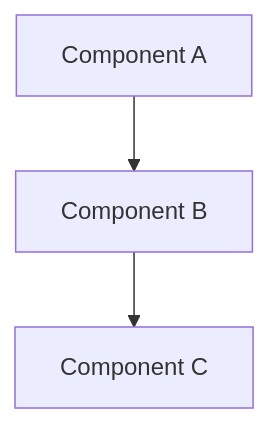
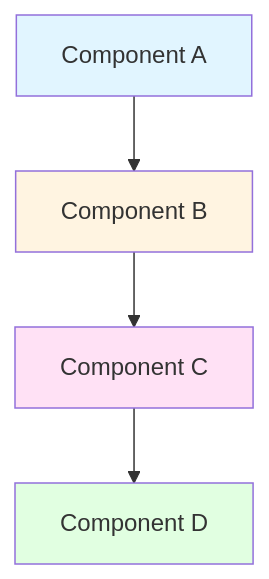
One commit to kennedym-ds/copilot_orchestrator changed the first of 4 diagrams in docs/templates/plan.md. Above: the diagram before and after it, drawn with Mermaid. The commit also changed other lines of this file and 7 other files, not shown here.

First line of the commit message:
Enhance planning documentation and validation for Mermaid diagrams

````diff
--- a/docs/templates/plan.md
+++ b/docs/templates/plan.md
@@ -6,5 +8,11 @@
 ```mermaid
 flowchart TD
     A[Component A] --> B[Component B]
     B --> C[Component C]
+    C --> D[Component D]
+    
+    style A fill:#e1f5ff
+    style B fill:#fff4e1
+    style C fill:#ffe1f5
+    style D fill:#e1ffe1
 ```
````
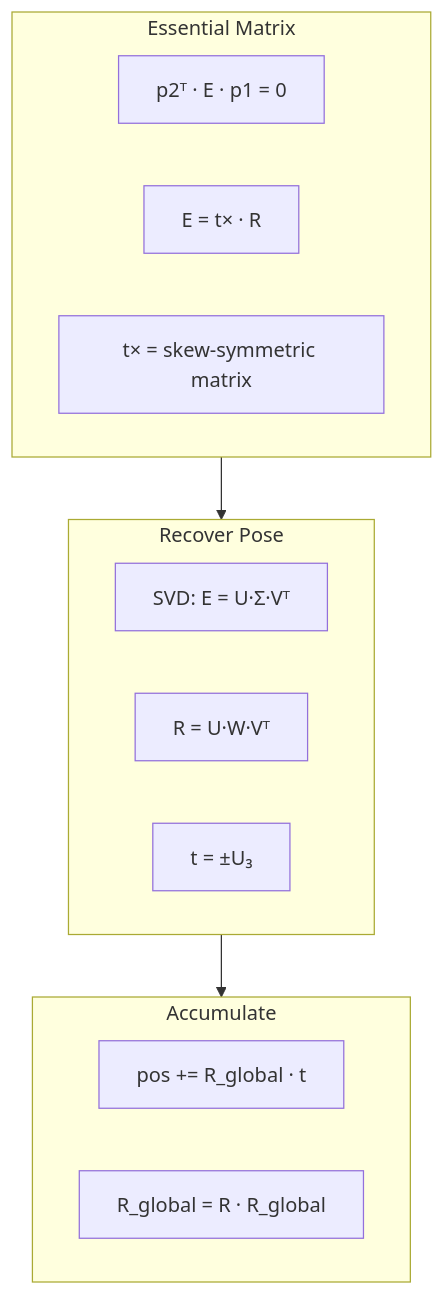
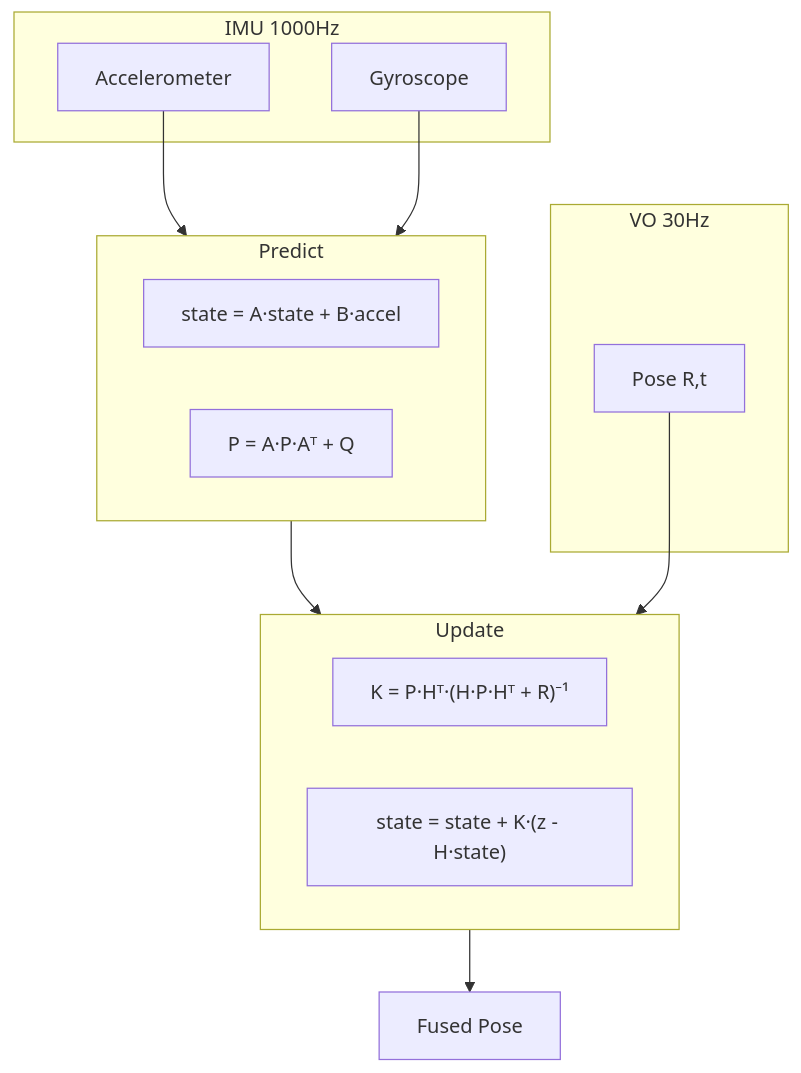
Before and after one commit to robertteleng/aria-slam: the seventh of 10 diagrams in README.md, drawn with Mermaid. The commit also changed other lines of this file and 2 other files, not shown here.

````diff
--- a/README.md
+++ b/README.md
@@ -281,21 +296,27 @@
 ```mermaid
 flowchart TD
-    subgraph EssentialMatrix["Essential Matrix"]
-        E1["p2ᵀ · E · p1 = 0"]
-        E2["E = t× · R"]
-        E3["t× = skew-symmetric matrix"]
+    subgraph IMU["IMU 1000Hz"]
+        ACC[Accelerometer]
+        GYRO[Gyroscope]
     end
     
-    subgraph RecoverPose["Recover Pose"]
-        R1["SVD: E = U·Σ·Vᵀ"]
-        R2["R = U·W·Vᵀ"]
-        R3["t = ±U₃"]
+    subgraph Predict
+        A["state = A·state + B·accel"]
+        B["P = A·P·Aᵀ + Q"]
     end
     
-    subgraph Accumulate["Accumulate"]
-        A1["pos += R_global · t"]
-        A2["R_global = R · R_global"]
+    subgraph VO["VO 30Hz"]
+        POSE[Pose R,t]
     end
     
-    EssentialMatrix --> RecoverPose --> Accumulate
+    subgraph Update
+        C["K = P·Hᵀ·(H·P·Hᵀ + R)⁻¹"]
+        D["state = state + K·(z - H·state)"]
+    end
+    
+    ACC --> Predict
+    GYRO --> Predict
+    Predict --> Update
+    POSE --> Update
+    Update --> OUTPUT[Fused Pose]
 ```
````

—————

Exercise instructions. From the line containing "GYRO --> Predict" down to the last line of the material, each line is to be retyped exactly; no other lines belong in the answer.

Written solution.
+    GYRO --> Predict
+    Predict --> Update
+    POSE --> Update
+    Update --> OUTPUT[Fused Pose]
 ```
````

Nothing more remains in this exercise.